When Matt King, Moshe Rozenberg and Mike Claxton formed Absolutely Free in the wake of the dissolution of their former band, DD/MM/YYYY, they left their rulebook behind. Where that math-rock-leaning group was heavily based in live performance — even their name was customizable to be changed to the date of whenever they were playing together — Absolutely Free found the trio casting off the constraints of the stage to focus their energy on finding their spark within the studio. And so when the Toronto trio began writing and recording the songs that make up their Lefse Records-released debut album, they ignored any potential live aspect in favor of rediscovering the joy in just getting lost in layers of sound. The result, as the punchline in their name implies, was freeing.
But as the group explained to me in a recent interview, “nothing is absolute and nothing is free.” King, Rozenberg and Claxton have a lot of history playing music together — history that doesn’t just disappear with the end of one band and the start of another. That’s important to remember when listening to their self-titled first album, for as much as it’s a fresh start, it feels like the work of a cohesive and well honed unit. There are countless ideas stacked upon each other — layers of gorgeously unfolding sound — but at its heart, Absolutely Free sounds like the work of three musicians who mastered the art of taut synchronicity before going free range.

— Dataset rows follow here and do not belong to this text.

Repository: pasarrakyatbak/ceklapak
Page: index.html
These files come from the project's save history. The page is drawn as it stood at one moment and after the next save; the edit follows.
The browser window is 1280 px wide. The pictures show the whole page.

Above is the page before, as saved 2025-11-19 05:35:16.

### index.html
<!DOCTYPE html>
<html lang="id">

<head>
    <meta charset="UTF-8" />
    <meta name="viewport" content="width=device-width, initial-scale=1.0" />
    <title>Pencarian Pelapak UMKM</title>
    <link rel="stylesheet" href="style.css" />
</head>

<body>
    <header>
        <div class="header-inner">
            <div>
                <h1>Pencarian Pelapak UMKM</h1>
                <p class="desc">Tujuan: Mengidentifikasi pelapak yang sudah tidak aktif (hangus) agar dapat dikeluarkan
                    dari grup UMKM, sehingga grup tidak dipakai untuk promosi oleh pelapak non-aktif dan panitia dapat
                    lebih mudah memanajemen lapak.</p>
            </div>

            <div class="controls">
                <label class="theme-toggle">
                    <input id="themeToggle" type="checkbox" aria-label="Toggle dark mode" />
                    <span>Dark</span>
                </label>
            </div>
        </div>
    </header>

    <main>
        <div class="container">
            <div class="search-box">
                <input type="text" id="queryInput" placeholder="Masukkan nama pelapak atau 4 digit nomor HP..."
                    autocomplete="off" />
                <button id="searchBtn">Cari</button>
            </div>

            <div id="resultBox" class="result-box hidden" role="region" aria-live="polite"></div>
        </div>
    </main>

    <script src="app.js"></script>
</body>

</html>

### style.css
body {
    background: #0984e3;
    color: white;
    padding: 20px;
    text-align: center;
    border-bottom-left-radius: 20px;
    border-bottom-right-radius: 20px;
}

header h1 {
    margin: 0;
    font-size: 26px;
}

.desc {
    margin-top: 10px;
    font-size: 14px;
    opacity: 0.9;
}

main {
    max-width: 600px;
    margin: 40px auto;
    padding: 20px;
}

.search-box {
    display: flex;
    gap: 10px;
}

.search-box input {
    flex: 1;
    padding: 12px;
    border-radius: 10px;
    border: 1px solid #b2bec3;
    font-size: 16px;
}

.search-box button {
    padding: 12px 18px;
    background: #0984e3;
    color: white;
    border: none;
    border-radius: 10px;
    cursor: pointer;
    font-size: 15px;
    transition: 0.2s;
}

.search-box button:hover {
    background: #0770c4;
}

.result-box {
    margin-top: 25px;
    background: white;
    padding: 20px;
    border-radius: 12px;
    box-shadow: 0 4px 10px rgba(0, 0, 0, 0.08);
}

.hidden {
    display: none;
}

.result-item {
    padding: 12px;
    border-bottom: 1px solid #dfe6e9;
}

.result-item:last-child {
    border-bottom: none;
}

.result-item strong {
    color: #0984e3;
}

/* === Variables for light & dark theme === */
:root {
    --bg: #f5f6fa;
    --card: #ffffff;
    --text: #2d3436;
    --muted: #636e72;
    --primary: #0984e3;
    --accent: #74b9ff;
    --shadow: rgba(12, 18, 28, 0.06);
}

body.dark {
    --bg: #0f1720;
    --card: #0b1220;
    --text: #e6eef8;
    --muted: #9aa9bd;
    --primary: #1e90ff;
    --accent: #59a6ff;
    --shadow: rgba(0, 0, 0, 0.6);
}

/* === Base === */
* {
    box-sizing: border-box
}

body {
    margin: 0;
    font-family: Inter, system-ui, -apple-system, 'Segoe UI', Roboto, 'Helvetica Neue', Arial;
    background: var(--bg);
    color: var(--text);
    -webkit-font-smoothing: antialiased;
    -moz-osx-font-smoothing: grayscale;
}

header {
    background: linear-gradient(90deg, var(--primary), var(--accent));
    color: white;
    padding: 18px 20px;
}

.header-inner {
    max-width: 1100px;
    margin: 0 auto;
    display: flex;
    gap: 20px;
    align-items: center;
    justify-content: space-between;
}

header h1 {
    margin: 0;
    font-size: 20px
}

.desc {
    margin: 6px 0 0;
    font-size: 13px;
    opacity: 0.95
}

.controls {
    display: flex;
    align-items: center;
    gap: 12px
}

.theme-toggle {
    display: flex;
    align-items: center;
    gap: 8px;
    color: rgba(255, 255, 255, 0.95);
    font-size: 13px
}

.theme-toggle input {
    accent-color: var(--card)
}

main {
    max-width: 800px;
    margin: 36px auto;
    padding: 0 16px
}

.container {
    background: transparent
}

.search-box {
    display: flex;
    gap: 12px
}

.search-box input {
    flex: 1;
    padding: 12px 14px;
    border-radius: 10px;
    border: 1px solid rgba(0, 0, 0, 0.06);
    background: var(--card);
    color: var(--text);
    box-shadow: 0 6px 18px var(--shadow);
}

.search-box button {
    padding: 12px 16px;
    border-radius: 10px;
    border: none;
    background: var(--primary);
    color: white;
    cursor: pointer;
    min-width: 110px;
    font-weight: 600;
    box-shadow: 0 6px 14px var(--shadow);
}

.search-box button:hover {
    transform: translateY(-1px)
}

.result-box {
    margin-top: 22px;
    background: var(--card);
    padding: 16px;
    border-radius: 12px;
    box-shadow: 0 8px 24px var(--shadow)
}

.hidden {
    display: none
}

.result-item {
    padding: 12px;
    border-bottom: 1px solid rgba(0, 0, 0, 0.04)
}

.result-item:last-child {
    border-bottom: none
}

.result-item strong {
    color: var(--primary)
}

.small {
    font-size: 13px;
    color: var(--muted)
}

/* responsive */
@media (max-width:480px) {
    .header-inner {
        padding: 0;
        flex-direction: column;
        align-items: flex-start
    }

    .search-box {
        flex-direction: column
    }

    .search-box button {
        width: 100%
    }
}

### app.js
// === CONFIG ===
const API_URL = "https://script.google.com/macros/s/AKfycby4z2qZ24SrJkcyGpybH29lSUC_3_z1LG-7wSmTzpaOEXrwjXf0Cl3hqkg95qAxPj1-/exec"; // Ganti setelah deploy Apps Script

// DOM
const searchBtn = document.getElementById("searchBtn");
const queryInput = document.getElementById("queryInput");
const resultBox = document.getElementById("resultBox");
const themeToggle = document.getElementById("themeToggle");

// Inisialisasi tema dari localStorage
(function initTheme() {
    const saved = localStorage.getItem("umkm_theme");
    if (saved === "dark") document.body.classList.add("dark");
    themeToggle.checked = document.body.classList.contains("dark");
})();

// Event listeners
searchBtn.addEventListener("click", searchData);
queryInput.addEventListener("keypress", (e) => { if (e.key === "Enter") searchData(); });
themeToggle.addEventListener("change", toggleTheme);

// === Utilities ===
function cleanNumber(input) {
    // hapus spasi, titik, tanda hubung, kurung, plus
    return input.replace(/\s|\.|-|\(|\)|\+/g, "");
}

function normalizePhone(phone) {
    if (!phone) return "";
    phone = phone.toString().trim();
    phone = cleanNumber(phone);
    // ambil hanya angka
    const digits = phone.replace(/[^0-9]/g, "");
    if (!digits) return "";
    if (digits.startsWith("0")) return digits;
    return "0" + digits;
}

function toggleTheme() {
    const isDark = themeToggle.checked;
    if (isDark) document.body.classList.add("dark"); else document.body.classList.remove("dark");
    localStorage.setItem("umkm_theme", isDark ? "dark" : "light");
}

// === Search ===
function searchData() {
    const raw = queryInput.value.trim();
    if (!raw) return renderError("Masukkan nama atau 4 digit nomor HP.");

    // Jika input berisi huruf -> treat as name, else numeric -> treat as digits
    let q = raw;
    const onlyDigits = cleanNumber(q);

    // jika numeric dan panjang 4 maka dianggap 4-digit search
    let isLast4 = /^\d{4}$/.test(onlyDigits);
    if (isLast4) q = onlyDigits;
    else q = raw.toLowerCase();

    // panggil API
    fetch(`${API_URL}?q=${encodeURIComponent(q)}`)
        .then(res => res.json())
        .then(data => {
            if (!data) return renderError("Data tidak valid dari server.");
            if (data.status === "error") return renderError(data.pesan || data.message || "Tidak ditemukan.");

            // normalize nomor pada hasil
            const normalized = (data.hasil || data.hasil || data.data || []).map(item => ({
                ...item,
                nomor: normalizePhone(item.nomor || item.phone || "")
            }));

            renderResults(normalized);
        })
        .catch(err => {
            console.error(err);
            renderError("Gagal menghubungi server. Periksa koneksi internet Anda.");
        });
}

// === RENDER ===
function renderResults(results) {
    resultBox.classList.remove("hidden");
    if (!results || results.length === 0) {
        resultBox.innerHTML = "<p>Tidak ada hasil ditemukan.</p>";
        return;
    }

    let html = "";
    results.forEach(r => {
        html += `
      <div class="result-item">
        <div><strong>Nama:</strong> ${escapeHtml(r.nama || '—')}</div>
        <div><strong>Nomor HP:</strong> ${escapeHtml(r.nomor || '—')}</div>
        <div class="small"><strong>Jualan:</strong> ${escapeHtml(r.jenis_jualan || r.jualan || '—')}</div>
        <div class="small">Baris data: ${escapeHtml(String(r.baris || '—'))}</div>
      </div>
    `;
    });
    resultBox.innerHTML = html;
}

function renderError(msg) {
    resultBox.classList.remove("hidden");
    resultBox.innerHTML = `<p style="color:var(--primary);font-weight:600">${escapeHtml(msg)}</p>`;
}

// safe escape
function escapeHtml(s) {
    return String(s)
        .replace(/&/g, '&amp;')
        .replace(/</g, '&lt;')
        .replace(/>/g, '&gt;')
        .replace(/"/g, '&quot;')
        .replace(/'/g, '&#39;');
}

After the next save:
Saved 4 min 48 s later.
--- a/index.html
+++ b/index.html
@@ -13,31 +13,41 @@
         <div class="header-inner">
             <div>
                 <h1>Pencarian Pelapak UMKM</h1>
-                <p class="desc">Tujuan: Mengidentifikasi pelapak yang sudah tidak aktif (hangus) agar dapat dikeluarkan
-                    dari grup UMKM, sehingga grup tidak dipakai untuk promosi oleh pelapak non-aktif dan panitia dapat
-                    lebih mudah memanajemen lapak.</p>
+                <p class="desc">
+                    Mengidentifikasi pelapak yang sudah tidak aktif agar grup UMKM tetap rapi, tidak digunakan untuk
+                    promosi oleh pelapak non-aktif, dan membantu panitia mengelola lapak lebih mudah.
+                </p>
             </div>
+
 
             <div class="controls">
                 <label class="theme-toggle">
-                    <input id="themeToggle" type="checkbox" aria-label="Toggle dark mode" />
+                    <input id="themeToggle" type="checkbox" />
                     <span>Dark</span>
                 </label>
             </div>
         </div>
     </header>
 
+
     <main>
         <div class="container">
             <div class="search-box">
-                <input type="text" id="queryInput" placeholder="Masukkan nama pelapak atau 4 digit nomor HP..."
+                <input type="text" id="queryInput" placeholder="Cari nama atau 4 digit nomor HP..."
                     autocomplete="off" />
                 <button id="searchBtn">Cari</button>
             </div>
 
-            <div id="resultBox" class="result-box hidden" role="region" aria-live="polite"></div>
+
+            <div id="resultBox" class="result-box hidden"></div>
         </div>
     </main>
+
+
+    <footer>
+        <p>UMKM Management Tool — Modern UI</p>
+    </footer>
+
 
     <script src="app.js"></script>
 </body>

Sonically speaking, Absolutely Free is quite beautiful. There are moments on the album, such as during the cosmic intro to “Earth II” or the ethereal progression of opening track “Window of Time,” that sound like the result of an ambient or progressive electronic binge. But they’re also not campaigning to be the next Tangerine Dream; Absolutely Free is a rock band. They’re an innovative, progressive and unconventional rock band, but a rock band all the same, and when they settle into a drone-heavy psych-rock groove like “Beneath The Air,” they showcase the kind of grooves and densely layered chops that put them in a similar category as indie heavyweights like Deerhunter. And they stretch out quite a bit at that; they tackle a powerful electronic pulse on “Burred Lens,” a harmoniously fuzzy garage sound on “My Dim Age,” and an Apache beat dance party on “Vision’s.”
Absolutely Free save their most ambitious, cosmic widescreen journey for the end, taking the album out via planetarium processional in the stunning, eight-minute “Spiral Jetty.” It’s a hypnotic work of synthesized etherealism and visceral throb, seemingly at odds with each other, yet they combine beautifully, in a way that only a band with a mutual understanding that goes deeper than simple curiosity can create. That’s not to say that Absolutely Free is a perfect album; there’s growth ahead of the band, certainly. But it helps to have a starting point that’s a bit farther along than most.
Jeff Terich is the founder and editor of Treble. He's been writing about music for 20 years and has been published at American Songwriter, Bandcamp Daily, Reverb, Spin, Stereogum, uDiscoverMusic, VinylMePlease and some others that he's forgetting right now. He's still not tired of it.